Let’s continue with what Java 11 brings to the table.
Overview of New Features
- HTTP API
- Launching Single-File Java Program
- New Library Methods for Strings, Collections and Files
- Performance and Security Improvements
- Other Enhancements
- Removed and Deprecated Features
1. HTTP API
HTTP API is a Java library to execute HTTP requests.
HttpURLConnection which was introduced with Java 1.1 in 1997, and is difficult to use and maintain.
- Supports HTTP/1.1 and HTTP/2 protocols
- Supports common HTTP methods like GET, POST, PUT, DELETE
- Can handle synchronous and asynchronous communication
how to use
- Create, initialize and configure
- Create and initialize
HttpClient, execute the request and retrieve
HttpResponsefor your purposes
2. Launching Single-File Java Program
Java 11 supports execution of single file Java program with a single command.
- Enables beginner friendly Java development and high speed prototyping.
- It has to be a single-file program only (with one or more classes).
- We can’t use external dependencies.
how to use
Let’s assume our file name is
MyProgram.java, to execute it, we only need to use
3. New Library Methods for Strings, Collections and Files
Java 11 added some useful methods for the mentioned libraries for convenience.
- Repeat a string: Repeat a string n times with
- Check empty/whitespace: Check if string is empty or whitespace only.
String.isBlank(). It’ll throw
NullPointerExceptionif the string is blank.
- Remove whitespaces: Remove leading
String.stripTrailing()or both whitespaces
- Process multiline string: Convert multiline
/nstring to stream of lines with
- Convert collection to an array: This process made easier with Java 11. For example, converting a list of students to string array would be performed with
optional and predicate.
- Negating a predicate : We can filter out the elements not having a certain condition with
- Easier file read/write: Thanks to
Files.writeString(path, charSequence, options)we can achieve this operations.
4. Performance and Security Improvements
- G1 Garbage Collector Improvements: G1 was introduced in Java 7 and became the default GC in Java 9. With Java 11, G1 is improved for high performance. Java 11 improves pause times (client waiting for application response caused by GC) by up to 60% (source).
- ZGC: An experimental but scalable and low-latency GC. It guarantees maximum pause time of 10 ms. ZGC is great for applications memory consuming applications that handle a lot of data.
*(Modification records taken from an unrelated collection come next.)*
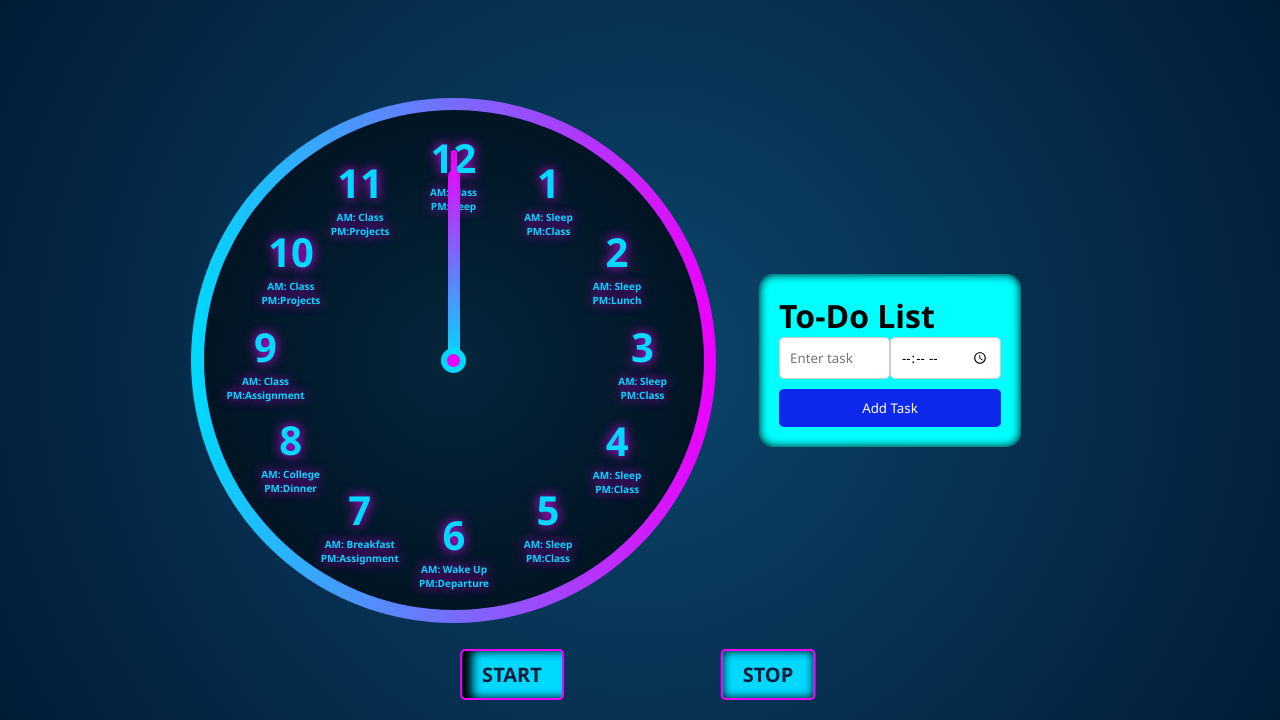
Repository: Suryansh-D/Cool-Clock
Page: index.html
These files come from the project's save history. The page is drawn as it stood at one moment and after a run of saves; the edit follows.
The browser window is 1280 px wide. The pictures show the whole page.

Above is the page before, as saved 2024-01-30 18:50:14.

After the next 4 saves:
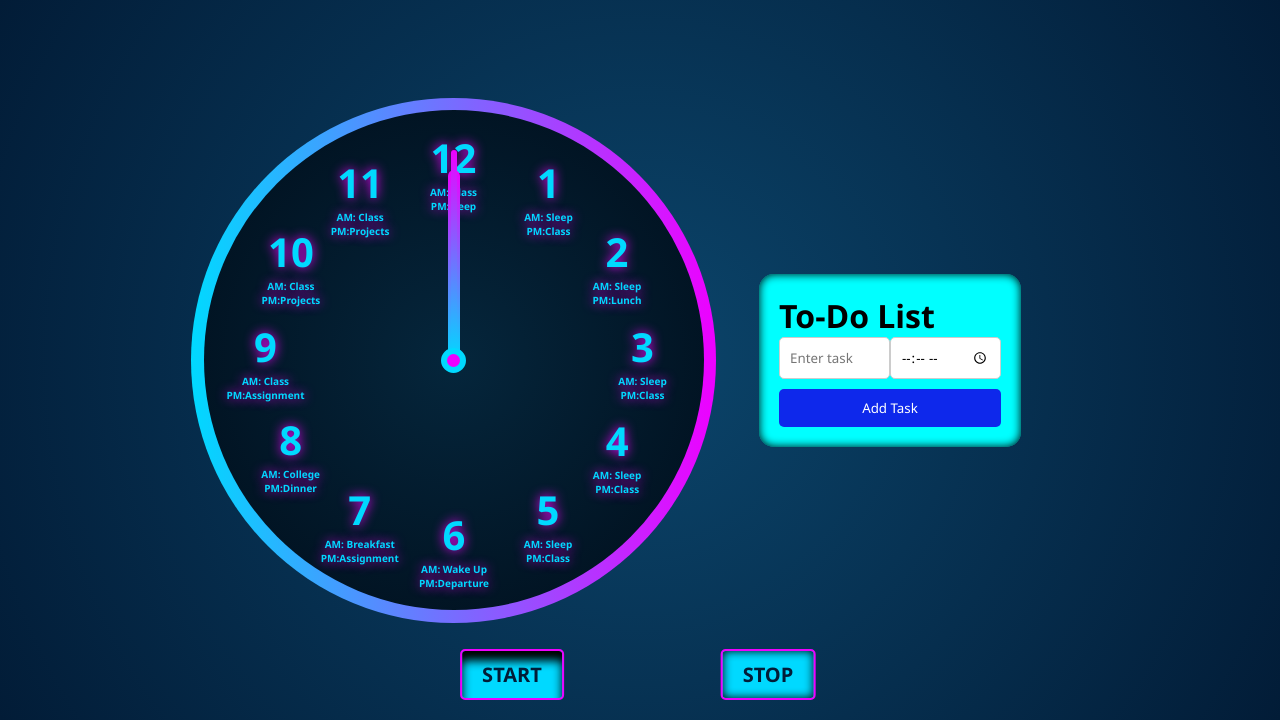
The 4 saves are shown as one change because they came seconds apart.
The last was saved 10 s later.
--- a/style.css
+++ b/style.css
@@ -96,7 +96,7 @@ body{
     font-weight: 500;
     cursor: pointer;
     transition: all 0.3s ease;
-    box-shadow: inset 10px 0 10px #000;
+    box-shadow: inset 0 10px 10px #000;
 }
 .stop-btn{
     position: absolute;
- Epsilon: An experimental but low-overhead GC. It’s a good fit for short living applications (executing a single command then closing).
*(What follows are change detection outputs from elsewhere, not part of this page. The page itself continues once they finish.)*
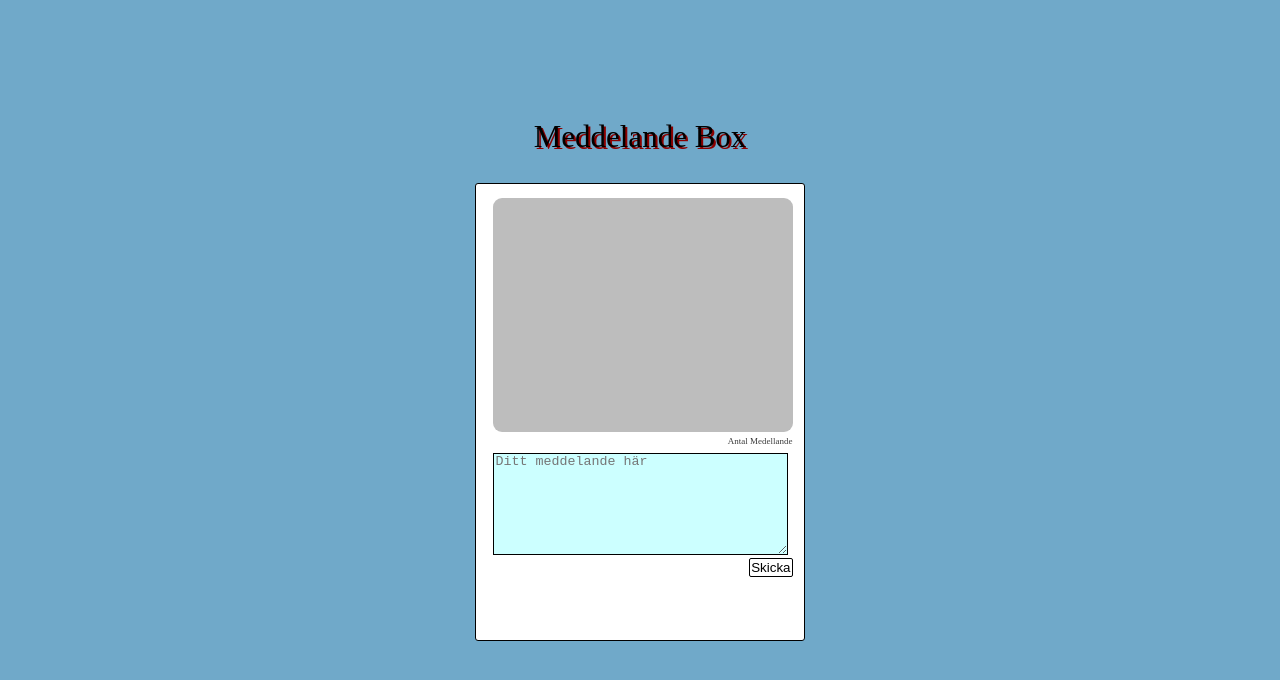
Repository: ls222vy/ls222vy-1dv403-laborationer
Page: 2-labbymezzage/index.html
The author's editor kept a record of every edit. The page is drawn from the files as they stood at one moment, then again after the next edit.
The browser window is 1280 px wide. The pictures show the whole page.

Above is the page before.

### 2-labbymezzage/index.html

<!doctype html>

<html lang="sv">

  <head>

         <title>Labby</title>
         <meta charset="UTF-8" />
         <link href='//fonts.googleapis.com/css?family=Gloria+Hallelujah' rel='stylesheet'>
         <link rel="stylesheet" href="css/style.css">
         <script src="js/Message.js"></script>
         <script src="js/MessageMotor.js"></script>
         <script src="js/messageMotor_run.js"></script>

  </head>

<body>
<h1>Meddelande Box</h1>

<div id="content">

    <div id="messagearea">

      <div id="myMessages"></div>

            <div id="count">Antal Medellande</div>

                  <div id="messageWindow">

            <textarea id="textInput"rows="2" cols="32" placeholder="Ditt meddelande här"></textarea>
            <button id="submitInput">Skicka</button>
        </div>



    </div>

</body>

</html>

### 2-labbymezzage/css/style.css
/*@import url(http://fonts.googleapis.com/css?family=Gloria+Hallelujah);*/

/* http://meyerweb.com/eric/tools/css/reset/
   v2.0 | 20110126
   License: none (public domain)
*/

html, body, div, span, applet, object, iframe,
h1, h2, h3, h4, h5, h6, p, blockquote, pre,
a, abbr, acronym, address, big, cite, code,
del, dfn, em, img, ins, kbd, q, s, samp,
small, strike, strong, sub, sup, tt, var,
b, u, i, center,
dl, dt, dd, ol, ul, li,
fieldset, form, label, legend,
table, caption, tbody, tfoot, thead, tr, th, td,
article, aside, canvas, details, embed,
figure, figcaption, footer, header, hgroup,
menu, nav, output, ruby, section, summary,
time, mark, audio, video {
	margin: 0;
	padding: 0;
	border: 0;
	font-size: 100%;
	font: inherit;
	vertical-align: baseline;
}
/* HTML5 display-role reset for older browsers */
article, aside, details, figcaption, figure,
footer, header, hgroup, menu, nav, section {
	display: block;
}
body {
	line-height: 1;
	background-color: #70A9C9;
}

/*#container {
    width :100%;
    max-width:600px;
    display:block;
    margin:0 auto;
}*/

#content {
    border:1px solid #000000;
    background:#ffffff;
    margin-left: auto;
    margin-right: auto;
    width: 328px;
    height:456px;
    overflow: auto;
    padding: 1 0 0  3px;
    -moz-border-radious:3px;
    -webkit-border-radius:3px;
}

h1{
   /* color:#0095b6;*/
    margin-top:90px;
    text-align:center;
    padding:1em;
    font-size:31px;
    text-shadow: 2px 2px #8b0000;
}
#messagearea {
    margin-top:14px;
    margin-left:auto;
    margin-right: auto;
    width:300px;
    overflow:auto;
    padding: 0 0 0 5px;

}

#textInput{
    background:#CCFFFF;
    border:1px solid #000000;
    width: 97%;
    height:100px;
    margin-left : auto;
    margin-right:auto;
    padding: 0 0 0 2px;
}

#count{
    text-align:right;
    color:#3c3c3c;
    font-family: cabin-regular;
    font-size:9px;
    font-weight:normal;
    margin-bottom: 7px;
    margin-top: 5px;
}
#messageWindow {
    display:block;
    width: 100%;
}

#submitInput {
    border:1px solid #000000;
    padding: 1px;
    margin-bottom: 2px;
    text-decoration:none;
    -webkit-border-radius:2px;
    -webkit-box-shadow:0 1 px 0 white;
    background:#ffffff;
    float:right;
}
#myMessages {
    height: 230px;
    overflow: auto;
    border-radius: 9px;
    background-color:#BDBDBD;
   /*-webkit-box-sizing: border-box;
    -moz-box-sizing: border-box; */
    margin-top: auto;
  border: 2px solid rgba(0,0,0,0);
}
.myMessage{
    float:left;
    color: #3c3c3c;
     font-weight:200;
    font-size: 15px;
    -webkit-border-radius: 5px;
    line-height:20px;
    background-color : #97e5ed;
    margin-top: 5px;
    margin-left:8px;
    margin-bottom:10px;
    width: 95%;
    -webkit-box-sizing: border-box;
      -moz-box-sizing: border-box;

}

p {
    display:block;
    padding:7px;
    float:left;
    margin: 1;
    word-wrap: break-word;
    -webkit-border-radius: solid 5px;
}

.messageRemove{
   display:block;
   width:20px;
   height:20px;
   float:right;
   background-image: url("pics/1.png");

}

footer{
    clear:both;
    display:block;
    float:right;
    color:#819FF7;
    font-size: 16px;
    text-align:right;
     margin: 1;
}

.messageTime {
    display:block;
    width:20px;
    height:20px;
    float:right;
}








































/* #content {
    border:1px solid #000000;
    background:#ffffff;
    margin-left: auto;
    margin-right: auto;
    width: 320px;
    height:180px;
    overflow: auto;
    -moz-border-radious:3px;
    -webkit-border-radius:3px;
}
h1{
    color:#0095b6;
    margin-top:90px;
    text-align:center;
    padding:1em;
    font-size:31px;
}
#messagearea {
    margin-top:115px;
    margin-left:auto;
    margin-right: auto;
    width:300px;
    overflow:auto;
    padding: 0 0 0 3px;

}



textarea{
    /*background:#CCFFFF;*/
 /*   border:1px solid #000000;
    width: 98%;
    height:100px;

}/*
button {
    border:1px solid #000000;
    padding: 1px;
    text-decoration:none;
    -webkit-border-radius:4px;
    -webkit-box-shadow:0 1 px 0 white;
    background:#7df9ff;
    float:right;
}

.right {
     border:1px solid #000000;
}/*































































/*/ <body>


            <div id="newText"></div>

            <div id="textInput">
                <div id="count"></div>
                <form action="post" name="form">
                    <textarea id="textarea" name="textarea"></textarea>
                    <input id="submit" class="right" class="button" type="button" value="Submit">
                </form>

            </div>*/

/* ody{
    background-color:grey;
}
#newText{
    border: 1px solid #000;
    background-color:yellow;
}
#textInput{
    border: 1px solid #000;
}
#count{
    border: 1px solid #000;
}
.pText{
    color:red;
}
.pTime{
    text-align: right;
}

### 2-labbymezzage/js/Message.js
"use strict";

//Konstruktorn
function Message(message, date) {

    this.getText = function() {
        return message;
    };

    this.setText = function(_text) {
        message = _text;
    };

    this.getDate = function() {
        return date;
    };

    this.setDate = function(_date) {
        date = _date;
    };
}
//Prototype objekt

Message.prototype.toString = function() {
    return this.getText() + " (" + this.getDate() + ")";
};

Message.prototype.getHTMLText = function() {
    return this.getText().replace(/\n/g, "<br>");

};

Message.prototype.getDateText = function() {

var monthNames = [ "Januari", "Februari", "Mars", "April", "Maj", "Juni",
    "Juli", "Augusti", "September", "Oktober", "November", "December" ];

    return "Inlägg som skapdes skapades den " + this.getDate().getDate() + " " + monthNames[this.getDate().getMonth()] + " " + this.getDate().getFullYear() + " klockan " + this.getDate()
    .getHours() + ":" + this.getDate().getMinutes() + ":" + this.getDate().getSeconds();
};































  // return this.getText().replace(/\n/g, "<br>")

### 2-labbymezzage/js/MessageMotor.js
"use strict";
/*global Message*/


var MessageMotor = {

 messages: [],


   init: function(){
       // Hämtar html document
       var button = document.getElementById("submitInput");
       var texta = document.getElementById("textInput");

       //Skapa händelse och validerar om(nummer 13 är enterkey)

       texta.addEventListener ("keypress", function(e){

           if(!e){ e = window.event;
           }

           if (e.shiftKey){

           }

           else if(e.keyCode == 13) {
               event.preventDefault();// Hindra formularet från att skicka till servern.
              newMessage();
           }
       });

       button.onclick = newMessage;

       // Skapa meddelande

       function newMessage(){
           MessageMotor.messages.push(new Message (texta.value, new Date())); //push metoden lägger till  en ny post

           MessageMotor.renderMessages();
           texta.value ="";
       }

    },

        renderMessages: function(){
      // Antal Meddelande eller countingMessages

       var count = document.getElementById("count");
       count.innerHTML ="Antal meddelande: " + MessageMotor.messages.length;

       //Raderar alla befintliga meddelanden på sidan och skriv ut samtliga meddelande i arrayen

       document.getElementById("myMessages").innerHTML = "";

       for (var i = 0; i < MessageMotor.messages.length; i+=1){

           MessageMotor.renderMessage(i);
       }
    },

       renderMessage: function (messageID) {

       //Hämtar specifikt meddelande (messageID)(Message text) och lägg i en "p" tagg

      var text = document.createElement("p"),
       //Div som ska hämta
      myMessages = document.getElementById("myMessages"),




    // Skapa en div där ett meddelande ska samlas och utskrift

     aMessage = document.createElement("div");
     aMessage.classname = "myMessage";
     text.innerHTML = MessageMotor.messages[messageID].getHTMLText();
     myMessages.appendChild(aMessage);
     aMessage.appendChild(text);


       //Sätter tiden meddelandet

      var messageTime = document.createElement("footer");
      messageTime.innerHTML= MessageMotor.messages[messageID].getText();
      aMessage.appendChild(messageTime);

     //console.log( MessageMotor.messages[messageID]);
      //messageTime.innerHTML = MessageMotor.messages[messageID].getText().toLocaleTimeString();

       //Knapp för raderar meddelande
      var messageRemove = document.createElement("a");
       messageRemove.className = "messageRemove";
       messageRemove.href = "#";

       messageRemove.onclick = function(){
        if(confirm("Är du säker på att du vill ta bort meddelande?")){
         MessageMotor.removeMessage(messageID);
         aMessage.appendChild(messageRemove);

          }

        };


       //Lägger till knapp för tiden
        var messageDateTime = document.createElement("a");
        messageDateTime.className = "messageTime";
        messageDateTime.href = "#";

        messageDateTime.onclik = function (){
         console.log(MessageMotor.messages[messageID].getDateText().toLocaleTimeString());
         aMessage.appendChild(messageDateTime);
        };

       }

};

### 2-labbymezzage/js/messageMotor_run.js
window.onload = function() {
    "use strict";
    /*global Message, MessageMotor*/

    var mess = new Message ("min text", new Date());
     console.log(mess.getText());
    mess.setText();

    MessageMotor.init();

};

After the next edit:
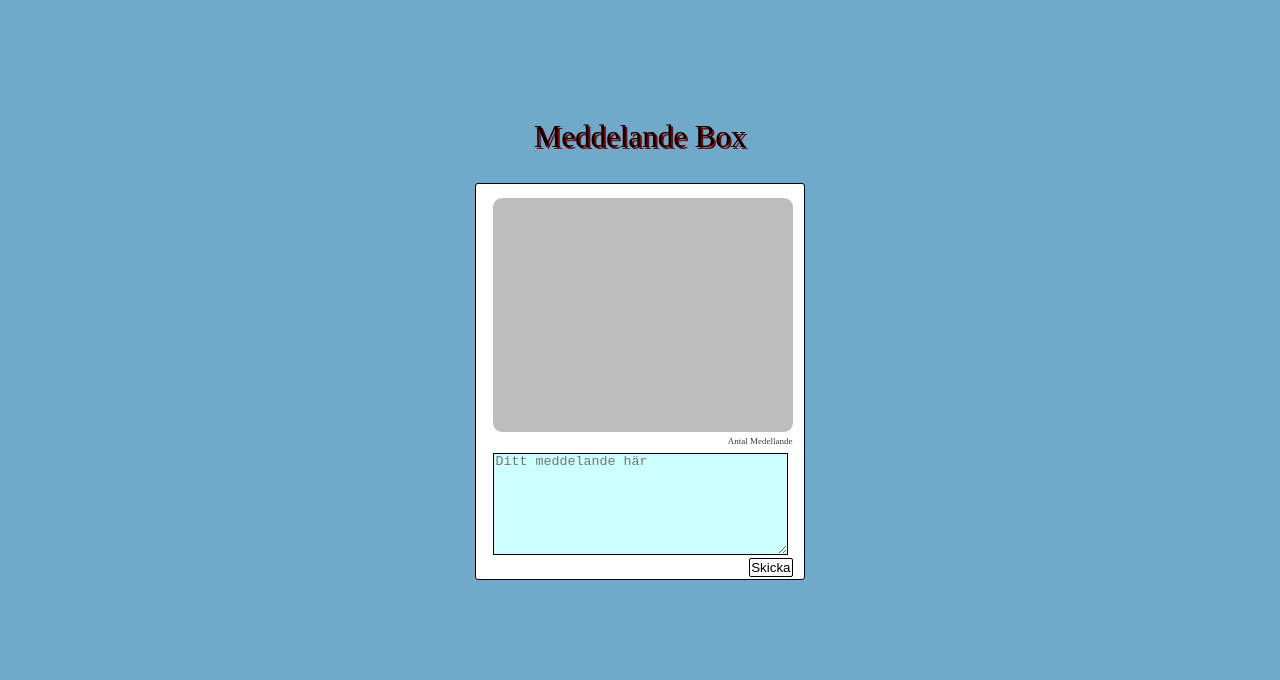
The edit:
--- a/2-labbymezzage/css/style.css
+++ b/2-labbymezzage/css/style.css
@@ -48,7 +48,7 @@
     margin-left: auto;
     margin-right: auto;
     width: 328px;
-    height:456px;
+    height:395px;
     overflow: auto;
     padding: 1 0 0  3px;
     -moz-border-radious:3px;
- The recent Transport Layer Security (TLS) improved HTTPS performance and security. Java 11 supports the TLS 1.3 protocol.
5. Other Enhancements
varin lambdas: We've met
varwith Java 10, now we can use it in lambdas. Advantage of this feature is now we can annotate lambda variables (eg.
- Adoption of Unicode 10: Java 11 uses Unicode 10, an upgrade from Java 10 with Unicode 8. That includes 16,018 new characters and 10 new scripts.
- Nested access control: Inner class can access all private variables and methods of Outer class (eg.
- Java Flight Recorder: JFR is a profiling and diagnostics (resource usage etc.) tool. We can also use Java Mission Control to visualize data provided by JFR.
6. Removed and Deprecated Features
Java 11 is backwards compatible with Java 8. So you can swiftly change from Java 8 to 11. If you use some of the packages below, all you need to do is add the replacement dependency to your project.
Also, Applets and Java Web Start are completely removed without a replacement. If you’re looking for Java desktop application development, check out JavaFX.
Java 11 is the latest LTS release and introduced beneficial features and improvements on top of previous releases. A new HTTP client, new library methods for strings, collections, predicates and files are introduced. Further, garbage collector performances are optimized, along with two new garbage collectors, ZGC and Epsilon.
If you’re into learning all the aspects of Java in a nutshell, feel free to check out my Java in a Nutshell article.